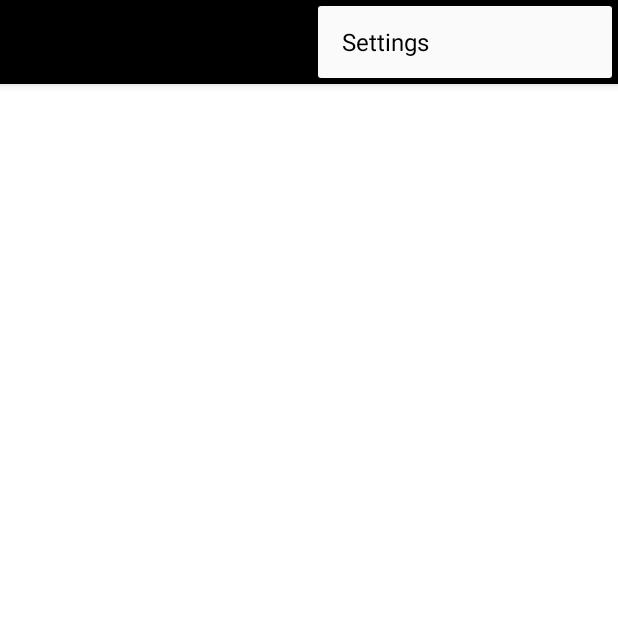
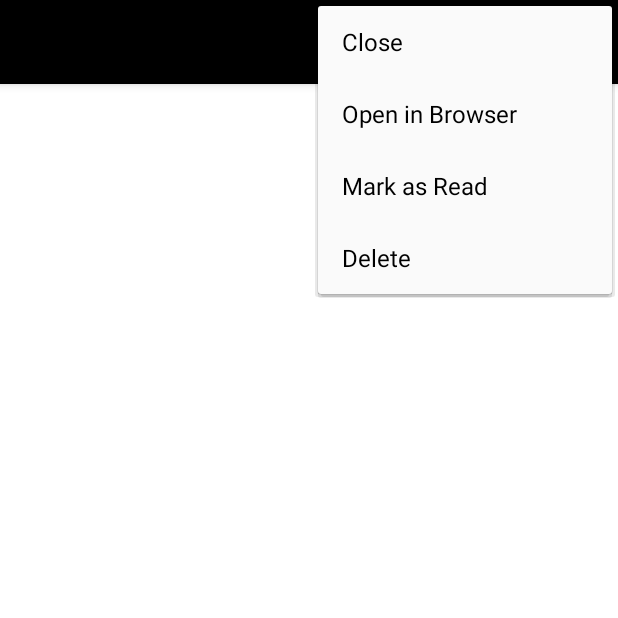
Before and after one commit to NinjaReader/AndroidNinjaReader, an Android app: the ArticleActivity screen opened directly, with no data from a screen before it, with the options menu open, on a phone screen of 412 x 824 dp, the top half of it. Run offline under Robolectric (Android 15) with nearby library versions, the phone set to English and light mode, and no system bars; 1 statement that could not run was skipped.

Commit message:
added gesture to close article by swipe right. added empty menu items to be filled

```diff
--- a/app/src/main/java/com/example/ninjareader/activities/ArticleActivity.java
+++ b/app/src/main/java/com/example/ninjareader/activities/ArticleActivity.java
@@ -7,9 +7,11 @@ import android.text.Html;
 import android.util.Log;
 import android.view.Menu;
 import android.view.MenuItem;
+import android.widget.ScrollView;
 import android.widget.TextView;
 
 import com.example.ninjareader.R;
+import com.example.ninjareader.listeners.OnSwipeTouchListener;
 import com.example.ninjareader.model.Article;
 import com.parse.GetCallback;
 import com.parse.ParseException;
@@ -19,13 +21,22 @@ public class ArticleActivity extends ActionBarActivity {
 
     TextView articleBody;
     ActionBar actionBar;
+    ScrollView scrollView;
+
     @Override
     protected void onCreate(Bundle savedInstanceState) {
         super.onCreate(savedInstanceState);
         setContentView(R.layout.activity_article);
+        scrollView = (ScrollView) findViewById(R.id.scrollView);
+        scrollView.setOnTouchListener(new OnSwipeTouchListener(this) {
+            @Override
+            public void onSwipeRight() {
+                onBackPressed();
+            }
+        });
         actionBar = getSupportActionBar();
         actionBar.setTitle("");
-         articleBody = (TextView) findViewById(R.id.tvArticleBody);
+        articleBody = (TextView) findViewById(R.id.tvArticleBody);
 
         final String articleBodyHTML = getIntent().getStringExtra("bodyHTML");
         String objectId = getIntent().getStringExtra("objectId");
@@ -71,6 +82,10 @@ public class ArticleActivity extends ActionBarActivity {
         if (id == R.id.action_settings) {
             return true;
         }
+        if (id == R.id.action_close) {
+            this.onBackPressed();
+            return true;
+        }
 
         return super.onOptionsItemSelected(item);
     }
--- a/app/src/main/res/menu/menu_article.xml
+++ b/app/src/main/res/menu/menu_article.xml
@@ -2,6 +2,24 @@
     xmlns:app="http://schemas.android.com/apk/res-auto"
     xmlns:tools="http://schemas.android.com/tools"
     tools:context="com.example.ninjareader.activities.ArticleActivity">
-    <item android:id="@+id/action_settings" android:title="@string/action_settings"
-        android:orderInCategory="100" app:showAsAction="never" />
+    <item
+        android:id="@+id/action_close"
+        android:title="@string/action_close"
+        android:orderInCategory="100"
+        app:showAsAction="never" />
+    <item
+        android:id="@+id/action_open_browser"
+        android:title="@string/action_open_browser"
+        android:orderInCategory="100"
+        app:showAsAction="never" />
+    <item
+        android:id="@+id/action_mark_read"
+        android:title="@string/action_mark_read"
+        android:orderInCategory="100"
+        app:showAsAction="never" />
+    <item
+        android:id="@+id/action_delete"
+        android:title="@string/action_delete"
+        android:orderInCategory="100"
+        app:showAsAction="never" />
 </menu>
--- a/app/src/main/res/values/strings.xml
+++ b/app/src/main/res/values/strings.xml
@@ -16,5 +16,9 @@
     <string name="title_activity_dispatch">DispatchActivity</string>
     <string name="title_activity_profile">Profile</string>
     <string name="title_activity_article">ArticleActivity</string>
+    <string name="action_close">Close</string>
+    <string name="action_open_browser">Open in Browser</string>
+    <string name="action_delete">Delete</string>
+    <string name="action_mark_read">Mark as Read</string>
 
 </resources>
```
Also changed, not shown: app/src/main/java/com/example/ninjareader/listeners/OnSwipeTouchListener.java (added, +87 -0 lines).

...

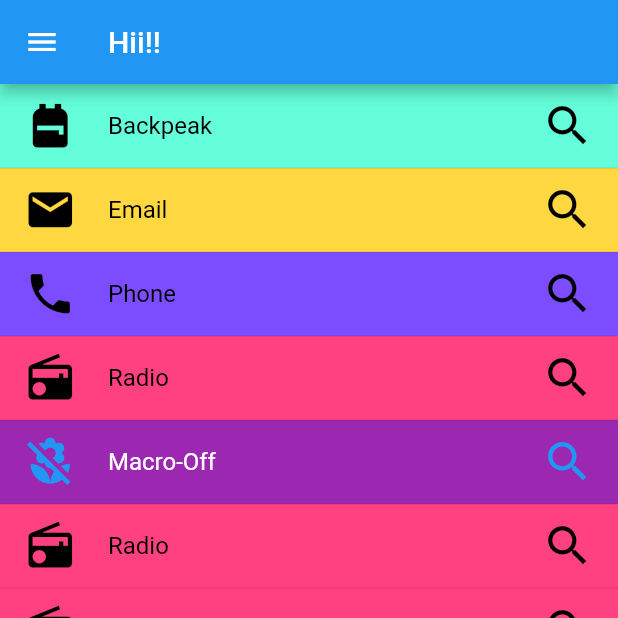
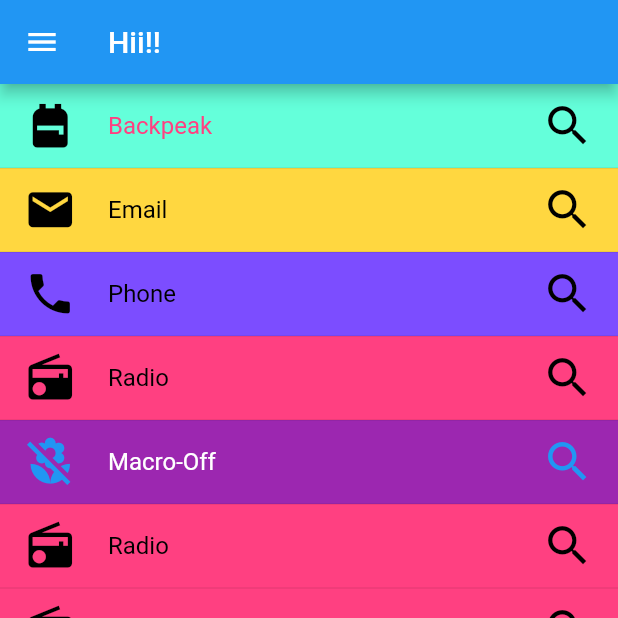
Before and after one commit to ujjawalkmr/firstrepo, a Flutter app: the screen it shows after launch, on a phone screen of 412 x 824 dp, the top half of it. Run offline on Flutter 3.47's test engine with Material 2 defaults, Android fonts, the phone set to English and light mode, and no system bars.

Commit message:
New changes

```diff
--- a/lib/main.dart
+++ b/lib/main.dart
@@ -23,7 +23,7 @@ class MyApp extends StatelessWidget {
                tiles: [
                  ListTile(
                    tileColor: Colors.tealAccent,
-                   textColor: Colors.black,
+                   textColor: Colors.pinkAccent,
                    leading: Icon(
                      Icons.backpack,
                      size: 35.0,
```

**Problem requirements:** Go over the listing above and copy out each line that includes "extends".

**Response box:**
@@ -19,13 +21,22 @@ public class ArticleActivity extends ActionBarActivity {
@@ -71,6 +82,10 @@ public class ArticleActivity extends ActionBarActivity {
@@ -23,7 +23,7 @@ class MyApp extends StatelessWidget {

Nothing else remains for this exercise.